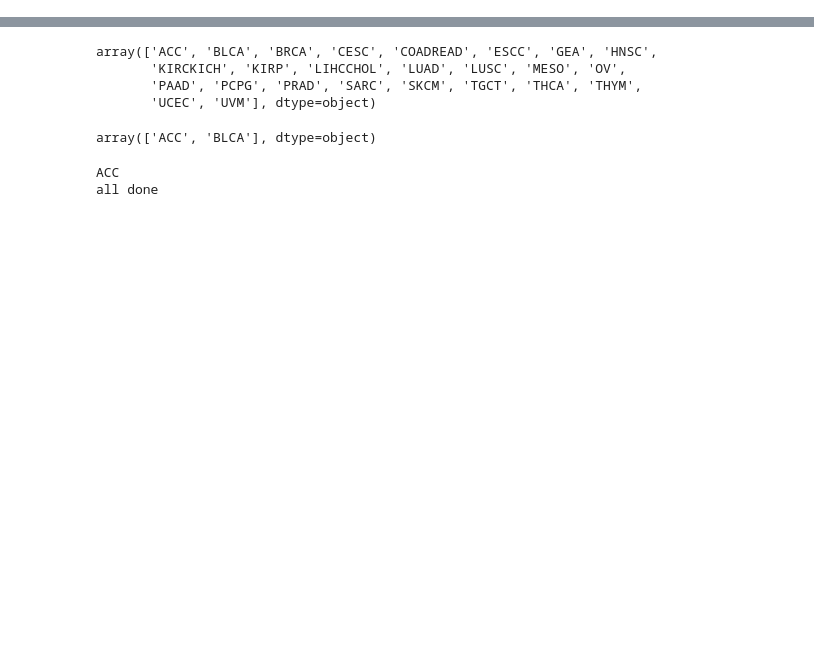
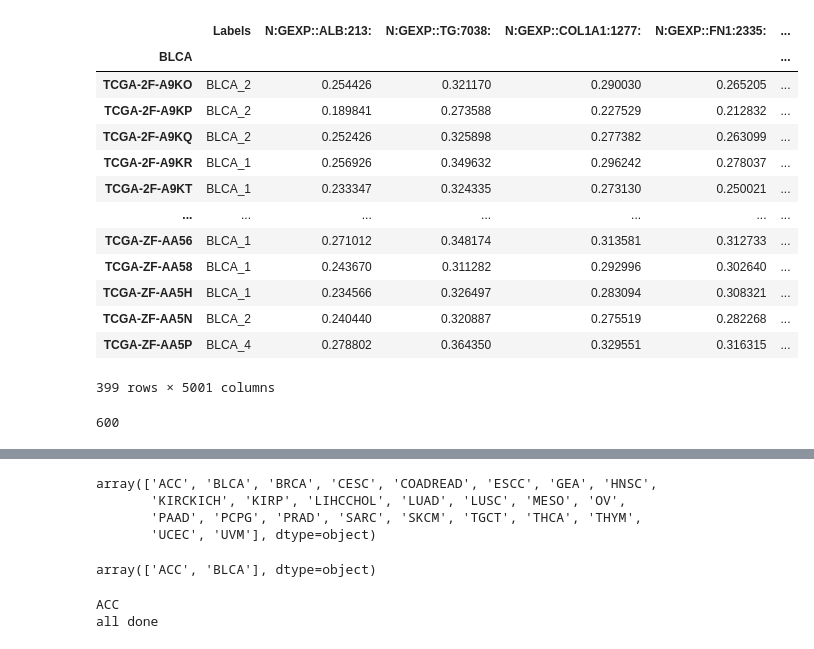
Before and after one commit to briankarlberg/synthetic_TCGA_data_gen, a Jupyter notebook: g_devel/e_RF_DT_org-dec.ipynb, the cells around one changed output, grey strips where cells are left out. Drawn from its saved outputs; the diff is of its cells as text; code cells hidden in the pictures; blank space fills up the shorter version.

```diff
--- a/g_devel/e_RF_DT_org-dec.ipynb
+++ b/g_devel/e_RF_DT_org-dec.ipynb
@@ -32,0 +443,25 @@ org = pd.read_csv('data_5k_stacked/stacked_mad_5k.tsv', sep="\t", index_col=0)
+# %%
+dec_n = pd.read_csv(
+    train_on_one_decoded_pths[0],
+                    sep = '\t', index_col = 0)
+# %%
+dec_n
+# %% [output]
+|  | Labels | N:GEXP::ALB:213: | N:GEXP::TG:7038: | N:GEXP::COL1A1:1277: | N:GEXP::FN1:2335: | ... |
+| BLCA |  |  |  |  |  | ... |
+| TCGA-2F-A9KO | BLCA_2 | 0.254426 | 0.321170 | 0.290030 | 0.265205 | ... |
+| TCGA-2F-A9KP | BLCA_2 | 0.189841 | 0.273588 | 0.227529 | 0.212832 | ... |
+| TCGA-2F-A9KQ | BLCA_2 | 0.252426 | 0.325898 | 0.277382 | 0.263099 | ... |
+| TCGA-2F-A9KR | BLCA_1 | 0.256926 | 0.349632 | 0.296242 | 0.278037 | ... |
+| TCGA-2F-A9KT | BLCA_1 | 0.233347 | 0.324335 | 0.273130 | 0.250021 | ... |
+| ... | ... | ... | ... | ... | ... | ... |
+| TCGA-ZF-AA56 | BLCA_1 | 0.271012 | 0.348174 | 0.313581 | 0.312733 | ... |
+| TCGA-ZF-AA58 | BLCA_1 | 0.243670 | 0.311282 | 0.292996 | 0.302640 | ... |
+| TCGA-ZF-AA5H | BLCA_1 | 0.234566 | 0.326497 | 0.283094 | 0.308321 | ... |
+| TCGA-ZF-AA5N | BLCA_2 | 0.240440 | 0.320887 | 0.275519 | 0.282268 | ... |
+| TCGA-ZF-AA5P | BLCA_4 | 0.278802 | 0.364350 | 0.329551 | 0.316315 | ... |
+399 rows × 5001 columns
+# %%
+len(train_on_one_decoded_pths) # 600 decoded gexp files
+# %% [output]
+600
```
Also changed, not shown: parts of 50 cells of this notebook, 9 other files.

□ □ □ □ □

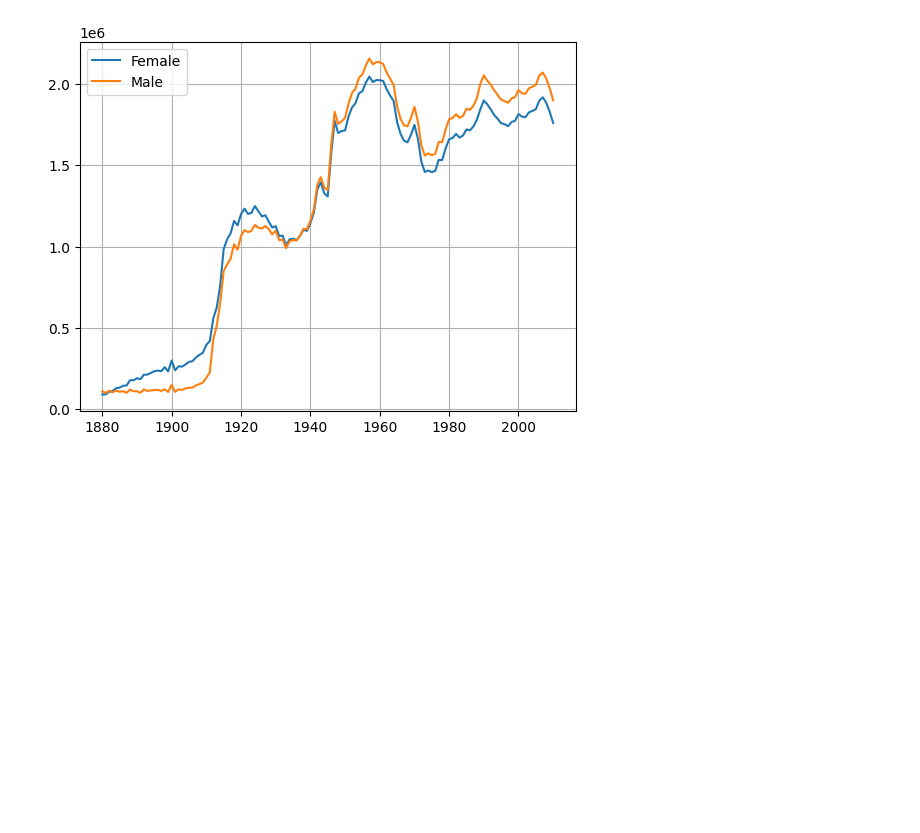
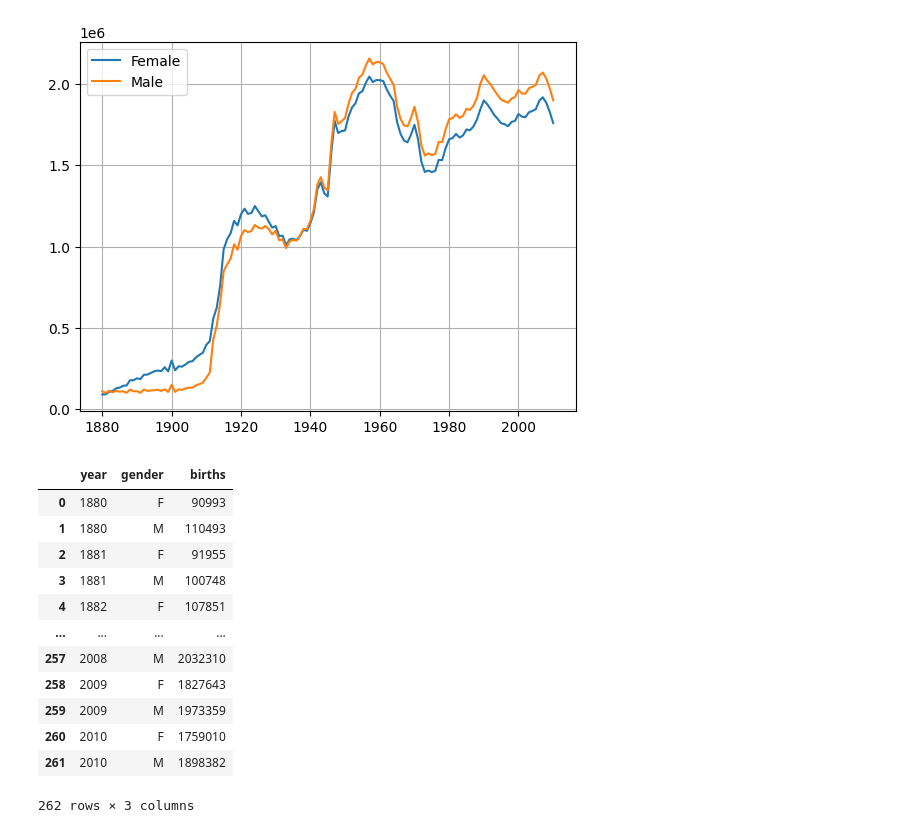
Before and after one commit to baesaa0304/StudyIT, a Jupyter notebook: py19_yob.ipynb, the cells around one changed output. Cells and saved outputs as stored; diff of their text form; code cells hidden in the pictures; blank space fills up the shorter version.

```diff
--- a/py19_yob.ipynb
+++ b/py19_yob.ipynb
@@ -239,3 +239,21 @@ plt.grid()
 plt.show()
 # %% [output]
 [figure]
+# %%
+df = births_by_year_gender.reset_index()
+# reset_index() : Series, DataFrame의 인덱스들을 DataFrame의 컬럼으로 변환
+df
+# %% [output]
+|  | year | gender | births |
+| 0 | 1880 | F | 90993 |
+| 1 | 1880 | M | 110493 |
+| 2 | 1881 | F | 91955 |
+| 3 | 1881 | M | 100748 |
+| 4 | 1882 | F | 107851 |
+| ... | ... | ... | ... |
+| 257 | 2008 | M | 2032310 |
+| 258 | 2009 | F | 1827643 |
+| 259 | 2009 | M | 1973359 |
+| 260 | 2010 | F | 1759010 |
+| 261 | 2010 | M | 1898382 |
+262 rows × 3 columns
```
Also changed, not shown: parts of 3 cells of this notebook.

□ □ □ □ □

## [WHAT YOU ARE ASKED TO DO]
Work out the number of lines in the listing above that hold the string "ipynb". Reply with that number only.

## [SOLUTION FOR THIS TASK]
6